**What the task requires:** Where the string "will" occurs in a line of the data below, that line should be copied.

**Entries supplied:**
▬▬▬▬▬▬▬▬▬▬
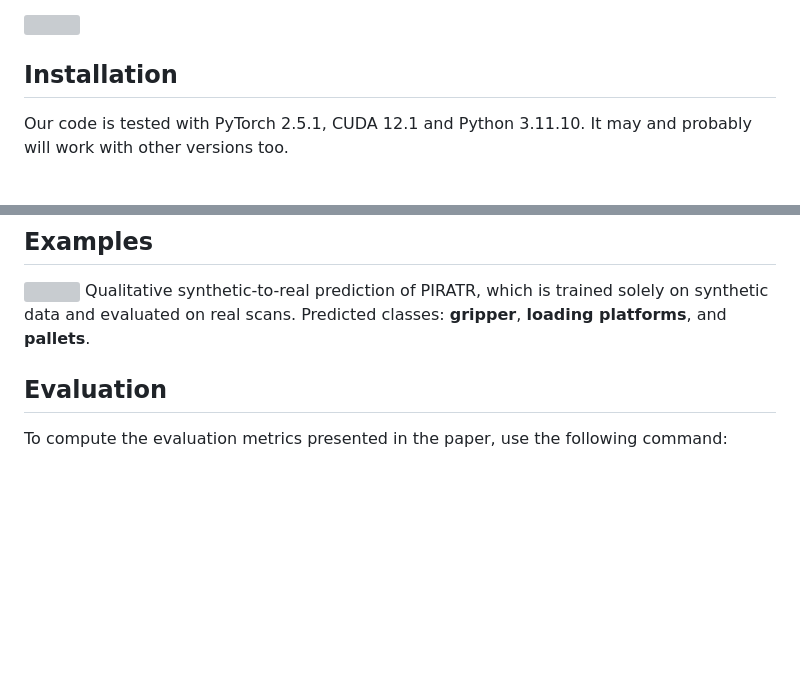
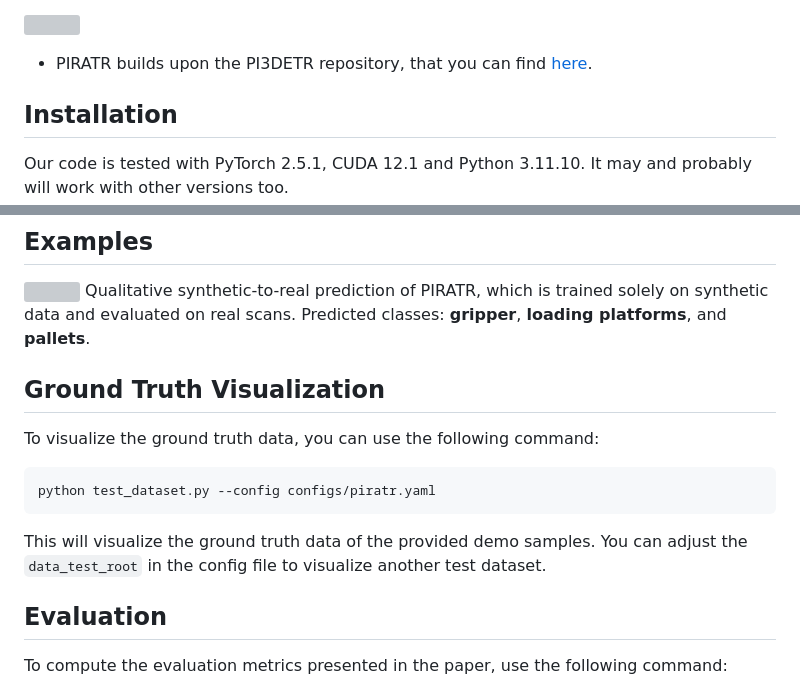
Before and after one commit to swingaxe/piratr, a Markdown page: README.md, 2 parts joined by grey strips. GitHub-like rendering; blank space fills up the shorter version; grey boxes are pictures that could not be loaded.

````diff
--- a/README.md
+++ b/README.md
@@ -41,6 +41,8 @@ Center for Vision, Automation & Control
 We present **PIRATR**, an end-to-end 3D object detection framework for robotic use cases in point clouds. Extending [PI3DETR](https://github.com/fafraob/pi3detr.git), our method streamlines parametric 3D object detection by jointly estimating multi-class 6-DoF poses and class-specific parametric attributes directly from occlusion-affected point cloud data. This formulation enables not only geometric localization but also the estimation of task-relevant properties for parametric objects, such as a gripper’s opening, where the 3D model is adjusted according to simple, predefined rules. The architecture employs modular, class-specific heads, making it straightforward to extend to novel object types without re-designing the pipeline. We validate PIRATR on an automated forklift platform, focusing on three structurally and functionally diverse categories: crane grippers, loading platforms, and pallets. Trained entirely in a synthetic environment, PIRATR generalizes effectively to real outdoor LiDAR scans, achieving a detection mAP of 0.919 without additional fine-tuning. PIRATR establishes a new paradigm of pose-aware, parameterized perception. This bridges the gap between low-level geometric reasoning and actionable world models, paving the way for scalable, simulation-trained perception systems that can be deployed in dynamic robotic environments.
 
 ![](assets/architecture.jpg)
+
+- PIRATR builds upon the PI3DETR repository, that you can find [here](https://github.com/fafraob/pi3detr.git).
 
 ## Installation
 Our code is tested with PyTorch 2.5.1, CUDA 12.1 and Python 3.11.10. It may and probably will work with other versions too.
@@ -91,6 +93,14 @@ The `--config` file specifies all the hyperparameters and settings for training
 ![](assets/real_detections.png)
 Qualitative synthetic-to-real prediction of PIRATR, which is trained solely on synthetic data and evaluated on real scans. Predicted classes: <span style="color:#C2D436">**gripper**</span>, <span style="color:#36C2D4">**loading platforms**</span>, and <span style="color:#D436C2">**pallets**</span>.
 
+
+## Ground Truth Visualization
+To visualize the ground truth data, you can use the following command:
+```bash
+python test_dataset.py --config configs/piratr.yaml
+```
+This will visualize the ground truth data of the provided demo samples. You can adjust the `data_test_root` in the config file to visualize another test dataset.
+
 ## Evaluation
 To compute the evaluation metrics presented in the paper, use the following command:
 
````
▬▬▬▬▬▬▬▬▬▬
**Reply to the exercise:**
 Our code is tested with PyTorch 2.5.1, CUDA 12.1 and Python 3.11.10. It may and probably will work with other versions too.
+This will visualize the ground truth data of the provided demo samples. You can adjust the `data_test_root` in the config file to visualize another test dataset.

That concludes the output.